All She Was Worth

by Miyuki Miyabe

Blurb from the back cover:
A suspenseful noir thriller from one of Japan’s best-selling authors. All She Was Worth takes a journey through the dark side of Japan’s consumer-crazed society. When a beautiful young women vanishes in Tokyo, her distraught fiancĂ© enlist the help of his uncle, a police inspector, to find her. The detective quickly realizes that she is not who she claimed to be, and his search for her brings him to a dangerous financial underworld where insurmountable personal debt lead to crimes of desperation. Her, spending frenzies, stolen identities, and unscrupulous creditors can create a lethal mix.
This is my first read for the Third Japanese Literature Challenge. I liked the main character, the police detective Honma, very much and the woman that he was in search of was very intriguing. I found the story compelling and read it fairly quickly because I wanted to know what happened. I found the census and registry procedures in Japan fascinating and especially liked the switching identity story line. Despite an ambiguous ending ,I enjoyed it very much.

There is one aspect of the story which I found a little puzzling which was the extreme consequences of getting over your head in consumer debt. This book was first published in Japan in 1992, 17 years ago. As I was reading I kept wondering whether I was finding it a little dated or whether it was a cultural difference. Today, especially in this recession, I think most people are well aware of the dangers and problems associated with using credit, especially credit cards, to excess and how it can rapidly get out of control. On the other hand, while today stories of people brought to ruin by credit card debt are common, in the U.S. that translates into financial ruin. While you might have to declare bankruptcy and not be able to use credit in the future, no one is going to kidnap or murder you. I suppose if you do go to loan sharks things could get dicey but I also think it unlikely that people in the U.S. go to loan sharks to pay off credit card debt rather than just defaulting on the debt. In the story people go to great lengths to avoid defaulting on debt and consequently get themselves mixed up with a deadly bunch of characters. Do people in Japan avoid defaulting on debt at all costs or has it become more common for people in Japan to simply walk away from debt these days?

Friday, September 25, 2009

Girl With the Dragon Tattoo

by Stieg Larsson
translated from Swedish by Reg Keeland

My husband got me the new DX Kindle for my birthday, having taken custody of the Cybook that he had gotten for me a few years before. To give the Kindle it’s first spin I wanted a page turner and this best seller both in Europe and in the U.S. seemed to fit the bill. I don’t normally read mysteries but I really enjoyed this and immediately purchased the second book in this trilogy.

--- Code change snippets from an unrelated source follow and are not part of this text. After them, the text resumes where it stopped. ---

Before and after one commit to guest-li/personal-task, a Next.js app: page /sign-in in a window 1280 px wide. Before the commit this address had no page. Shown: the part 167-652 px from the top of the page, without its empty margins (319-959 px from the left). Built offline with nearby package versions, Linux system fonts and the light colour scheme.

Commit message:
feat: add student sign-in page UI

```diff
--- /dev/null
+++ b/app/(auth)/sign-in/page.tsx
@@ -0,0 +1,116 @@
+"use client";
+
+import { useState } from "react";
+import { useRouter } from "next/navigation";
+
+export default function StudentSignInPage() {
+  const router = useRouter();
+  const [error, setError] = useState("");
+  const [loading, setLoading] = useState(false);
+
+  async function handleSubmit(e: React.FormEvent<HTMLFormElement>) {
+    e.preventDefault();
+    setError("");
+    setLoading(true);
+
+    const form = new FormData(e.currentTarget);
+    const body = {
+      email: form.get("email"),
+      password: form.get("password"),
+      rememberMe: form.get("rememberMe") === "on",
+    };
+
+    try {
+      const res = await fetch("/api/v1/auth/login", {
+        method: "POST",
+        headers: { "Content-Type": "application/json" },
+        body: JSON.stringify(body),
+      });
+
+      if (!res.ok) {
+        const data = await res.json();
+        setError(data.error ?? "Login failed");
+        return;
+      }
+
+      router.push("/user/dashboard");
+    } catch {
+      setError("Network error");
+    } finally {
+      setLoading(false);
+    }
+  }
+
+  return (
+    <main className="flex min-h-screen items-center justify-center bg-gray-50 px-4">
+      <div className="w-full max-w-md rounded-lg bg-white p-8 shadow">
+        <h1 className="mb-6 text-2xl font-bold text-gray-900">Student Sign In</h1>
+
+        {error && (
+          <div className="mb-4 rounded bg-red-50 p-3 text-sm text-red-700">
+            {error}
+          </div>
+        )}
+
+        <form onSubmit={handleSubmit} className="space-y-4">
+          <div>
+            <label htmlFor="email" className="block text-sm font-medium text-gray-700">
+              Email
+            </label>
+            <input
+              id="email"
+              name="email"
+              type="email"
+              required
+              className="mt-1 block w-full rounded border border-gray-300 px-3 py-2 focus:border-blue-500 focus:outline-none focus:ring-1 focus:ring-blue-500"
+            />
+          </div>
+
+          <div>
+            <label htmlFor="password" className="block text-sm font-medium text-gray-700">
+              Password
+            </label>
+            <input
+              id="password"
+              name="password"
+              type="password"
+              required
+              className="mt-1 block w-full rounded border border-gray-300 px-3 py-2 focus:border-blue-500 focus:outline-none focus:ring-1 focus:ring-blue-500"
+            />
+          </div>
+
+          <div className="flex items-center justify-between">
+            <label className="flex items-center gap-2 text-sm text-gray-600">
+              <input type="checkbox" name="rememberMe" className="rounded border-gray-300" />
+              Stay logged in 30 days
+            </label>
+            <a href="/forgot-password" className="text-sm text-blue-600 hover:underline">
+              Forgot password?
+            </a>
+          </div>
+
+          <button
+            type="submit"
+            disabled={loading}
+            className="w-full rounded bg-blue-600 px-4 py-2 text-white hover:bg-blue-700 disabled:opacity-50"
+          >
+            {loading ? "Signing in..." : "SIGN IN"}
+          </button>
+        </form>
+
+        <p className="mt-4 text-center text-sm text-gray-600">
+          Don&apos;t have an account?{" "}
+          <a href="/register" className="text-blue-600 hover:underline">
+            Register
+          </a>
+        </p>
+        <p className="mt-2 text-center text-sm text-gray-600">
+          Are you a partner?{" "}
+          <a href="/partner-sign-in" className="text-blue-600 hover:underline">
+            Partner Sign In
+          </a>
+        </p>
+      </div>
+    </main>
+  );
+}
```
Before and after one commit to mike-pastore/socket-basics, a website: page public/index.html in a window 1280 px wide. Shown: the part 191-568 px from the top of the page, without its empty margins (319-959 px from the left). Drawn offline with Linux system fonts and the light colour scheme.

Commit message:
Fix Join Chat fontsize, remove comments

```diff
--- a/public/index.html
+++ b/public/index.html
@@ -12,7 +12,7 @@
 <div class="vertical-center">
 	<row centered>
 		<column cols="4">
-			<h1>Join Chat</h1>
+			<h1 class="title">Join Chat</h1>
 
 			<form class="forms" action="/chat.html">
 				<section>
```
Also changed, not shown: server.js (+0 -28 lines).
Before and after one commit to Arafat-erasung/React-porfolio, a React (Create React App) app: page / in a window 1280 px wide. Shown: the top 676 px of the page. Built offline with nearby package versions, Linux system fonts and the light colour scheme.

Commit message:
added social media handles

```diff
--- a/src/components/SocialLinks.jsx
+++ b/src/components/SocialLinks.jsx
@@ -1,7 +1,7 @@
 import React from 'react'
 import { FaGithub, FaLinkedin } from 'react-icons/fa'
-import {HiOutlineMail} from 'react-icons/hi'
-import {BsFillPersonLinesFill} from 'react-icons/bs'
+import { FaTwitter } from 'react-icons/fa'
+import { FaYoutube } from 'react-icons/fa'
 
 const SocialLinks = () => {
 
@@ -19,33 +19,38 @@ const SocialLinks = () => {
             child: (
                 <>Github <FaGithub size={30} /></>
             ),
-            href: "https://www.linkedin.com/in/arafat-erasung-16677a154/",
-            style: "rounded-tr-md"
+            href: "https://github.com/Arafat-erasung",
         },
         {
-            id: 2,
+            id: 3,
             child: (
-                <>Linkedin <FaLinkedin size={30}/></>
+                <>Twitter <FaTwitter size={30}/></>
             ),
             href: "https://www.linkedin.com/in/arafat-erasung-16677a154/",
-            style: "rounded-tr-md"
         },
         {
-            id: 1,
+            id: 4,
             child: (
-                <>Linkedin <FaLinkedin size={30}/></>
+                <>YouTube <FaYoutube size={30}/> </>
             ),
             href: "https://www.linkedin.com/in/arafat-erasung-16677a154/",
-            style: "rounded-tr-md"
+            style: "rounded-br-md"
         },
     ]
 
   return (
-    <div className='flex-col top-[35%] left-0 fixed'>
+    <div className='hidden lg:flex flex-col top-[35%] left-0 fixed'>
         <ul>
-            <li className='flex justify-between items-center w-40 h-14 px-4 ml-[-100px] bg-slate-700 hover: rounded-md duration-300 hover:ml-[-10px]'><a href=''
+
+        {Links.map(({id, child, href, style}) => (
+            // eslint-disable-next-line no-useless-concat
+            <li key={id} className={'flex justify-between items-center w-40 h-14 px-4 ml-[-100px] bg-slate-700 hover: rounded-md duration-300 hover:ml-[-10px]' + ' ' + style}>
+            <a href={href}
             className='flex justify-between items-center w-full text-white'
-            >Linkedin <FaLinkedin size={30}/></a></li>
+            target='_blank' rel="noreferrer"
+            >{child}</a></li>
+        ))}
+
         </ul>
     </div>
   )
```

The original Swedish title is Men Who Hate Women and the story takes place in present day Sweden. A disgraced journalist, Mikael Blomkvist is approached by Henrik Vanger, a retired industrialist to attempt to find out what happened to his great niece who mysteriously disappeared 36years before. Blomkvist teams up with an unusual pierced and tattooed young girl, Lisbeth Salander, who is a genius investigator/hacker to try and solve the mystery. Lisbeth has been described in other reviews as having Asperger Syndrome but that is not clear from the book and I think it is also possible that she is just emotionally stunted by mysterious events from her past. In any case Lisbeth is a fascinating character. Obviously brilliant, emotionally distant but with rare and heartbreaking attempts to connect with someone. Although very young she is a survivor and does whatever is necessary to take care of herself. This is a part one of a trilogy so we only get glimpses of her background but I really want to read the other books to learn more about her. All the characters were well developed and I especially enjoyed the creepy and extended Vanger family. And the person at the heart of the mystery is also suitably terrifying. It was certainly a page turner with lots of interesting plot twists and a full conclusion to the mystery at hand. I highly recommend it.